"Even if they did have to make such a declaration, possibly under an international convention, why couldn't they wait at least till the first anniversary in March, when there would have been a sense of time having passed since the incident," says the 51-year-old Chennai resident, who lives with his mother after his 19-year-old daughter moved to Delhi for studies. "And if at all that had to make any declaration, they should have declared that they had failed."

He also dismisses any suggestion that the statement offers a closure to the families of those on board the flight.

What does it close? For me, everything is wide open and still muddled. We still don't know what happened, why it happened, who let it happen, and where the plane is. It looks like more than offering closure to families, the government and the airlines themselves wanted closure."
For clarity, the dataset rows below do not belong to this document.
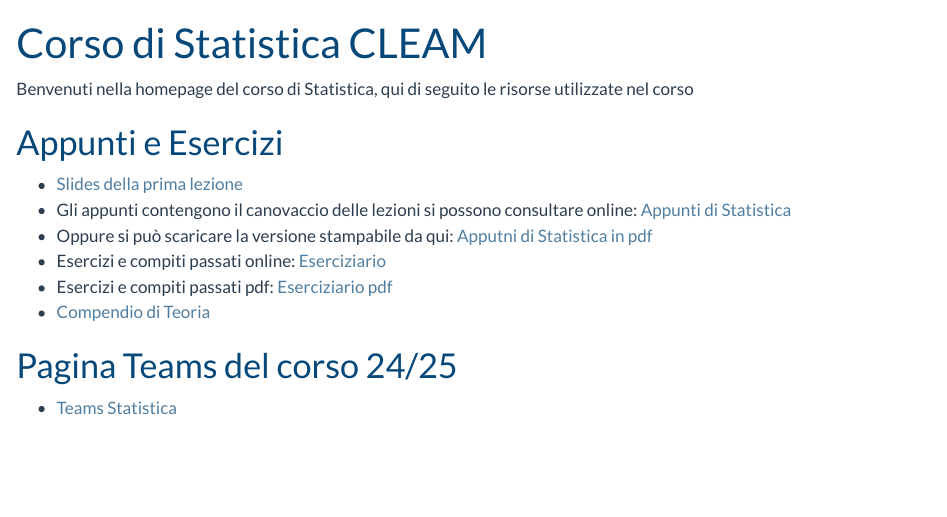
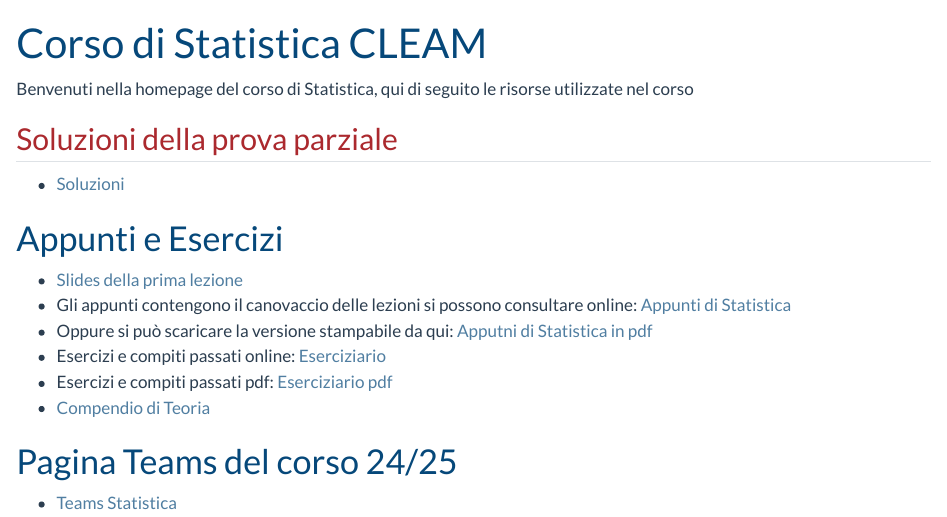
Before and after one commit to ix-pat/ix-pat.github.io, a Quarto document (index.qmd): the page in a window 1100 px wide, from its top. Rendered offline with R 4.5, knitr and Pandoc in place of Quarto, with nearby package versions.

Commit message:
Aggiornamento automatico

```diff
--- a/index.qmd
+++ b/index.qmd
@@ -4,7 +4,12 @@ title: "Corso di Statistica CLEAM"
 
 Benvenuti nella homepage del corso di Statistica, qui di seguito le risorse utilizzate nel corso
 
+## Soluzioni della prova parziale
+
+- [Soluzioni](compito1.html)
+
 # Appunti e Esercizi
+
 
 -   [Slides della prima lezione](https://docs.google.com/presentation/d/1xD1ut73zSct0uUt0pjhyfKvqpX-XoGe4bf3c1sXWKBY/edit?usp=sharing)
 -   Gli appunti contengono il canovaccio delle lezioni si possono consultare online: [Appunti di Statistica](appunti/)
```
Also changed, not shown: compito1.html (added), 5 other files.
Narendran, however, says he is unsure about the call for retraction of the statement, and is instead looking for answers.

"If the declaration helps some families in terms of compensation, especially those who have lost breadwinners, then I can live with that. But this statement should in no way undermine the search and efforts to find out not only what happened to the plane, but also who is accountable for its loss," he says.
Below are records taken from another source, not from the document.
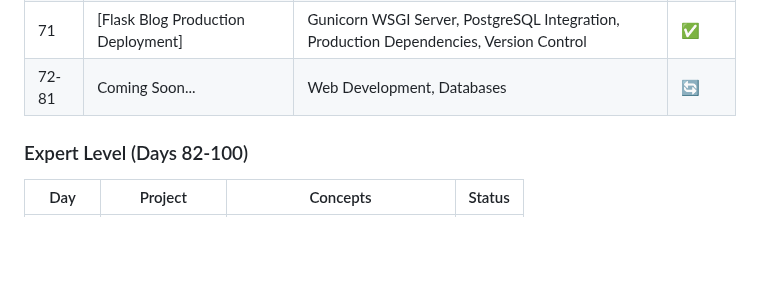
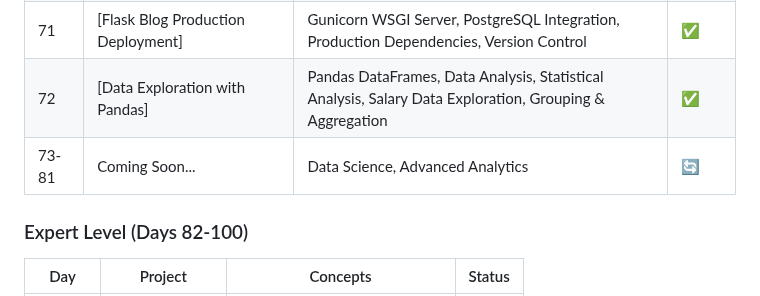
Before and after one commit to sriramch163/100-Days-Of-Python-BootCamp-Udemy, a Markdown page: README.md, the part around one of its changes. Rendered like a GitHub page; blank space fills up the shorter version.

```diff
--- a/README.md
+++ b/README.md
@@ -106,7 +106,8 @@ This repository follows the "100 Days of Code - The Complete Python Pro Bootcamp
 | 69 | [Flask Blog with Comments & Authentication] | Advanced Flask-Login, User Roles, Comment System, Admin Decorators, Database Relationships | ✅ |
 | 70 | [Flask Blog Deployment Preparation] | Environment Variables, Production Configuration, Security Best Practices, Deployment Setup | ✅ |
 | 71 | [Flask Blog Production Deployment] | Gunicorn WSGI Server, PostgreSQL Integration, Production Dependencies, Version Control | ✅ |
-| 72-81 | Coming Soon... | Web Development, Databases | 🔄 |
+| 72 | [Data Exploration with Pandas] | Pandas DataFrames, Data Analysis, Statistical Analysis, Salary Data Exploration, Grouping & Aggregation | ✅ |
+| 73-81 | Coming Soon... | Data Science, Advanced Analytics | 🔄 |
 
 ### Expert Level (Days 82-100)
 | Day | Project | Concepts | Status |
```
Also changed, not shown: other parts of README.md (+4 -4 lines).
While Malaysian authorities have promised that compensation will be forwarded within three weeks of verification of documents, Narendran says he is in no hurry to tread that path.

"It is too early for me to seek compensation, because settlement of money is nothing without settlement of accountability. However, the pragmatics of the situation suggests that it is a step that cannot be overlooked. Closure is not only about finding the plane and the passengers, but about finding why it happened and who is responsible," he added.

Narendran and Chandrika would have marked their 25th marriage anniversary last November, while Chandrika would turn a year older on 30 March this year.

Narendran seeks more than just compensation for having lost his wife. He seeks to send a message so that this doesn't happen again.

"We should collectively inflict such a heavy price on the Malaysian government and the airlines that it will make other airlines and countries sit up and take notice, and not take passengers for granted," he says.

Narendran may not be the only one to think that flights have become a risky affair after the three air tragedies last year – MH370, MH17 and AirAsia QZ8501.

Although 2014 was stated as the safest year in civil aviation by the Aviation Safety Network in terms of the fewest number of fatal accidents, the year will have made a nervous flier out of everyone, especially as it closed with the AirAsia QZ8501 crashing into the Java Sea on 28 December.

When news of QZ8501 first emerged, Narendran tried to stay cut off from it.

"I initially tried to shut myself from anything about that news, until the point I could no longer avoid it. And then, when I looked at the difficulties in locating the plane and recovering the bodies, which is still not even halfway through, it just hit me harder that there was a strong possibility that MH370 may never ever be found," he says.

The AirAsia accident and the response and recovery just multiplied the odds of knowing what happened to MH370".

But Narendran says the accidents go on to prove a more important point – that assuring passengers of safety is still disregarded by airlines.

"The AirAsia accident just brought back to my mind how helpless we, as passengers, are when we board a flight, surrendering ourselves in the hands of a pilot whose experience is not even known to us," Narendran laments.

"It should become mandatory for airlines to regularly  make public improvements in their safety procedures and to inform passengers about the experience profile of their pilots," he suggests.

Today, when Narendran takes a flight, he says he gets hyper-sensitive and anxious, and worries if the plane will reach its destination and if he will come out alive.

But taking a flight is more than just the common bout of anxiety for Narendran.

Every time I am in a flight, I reimagine what would have happened that day when Chandrika was on board MH370."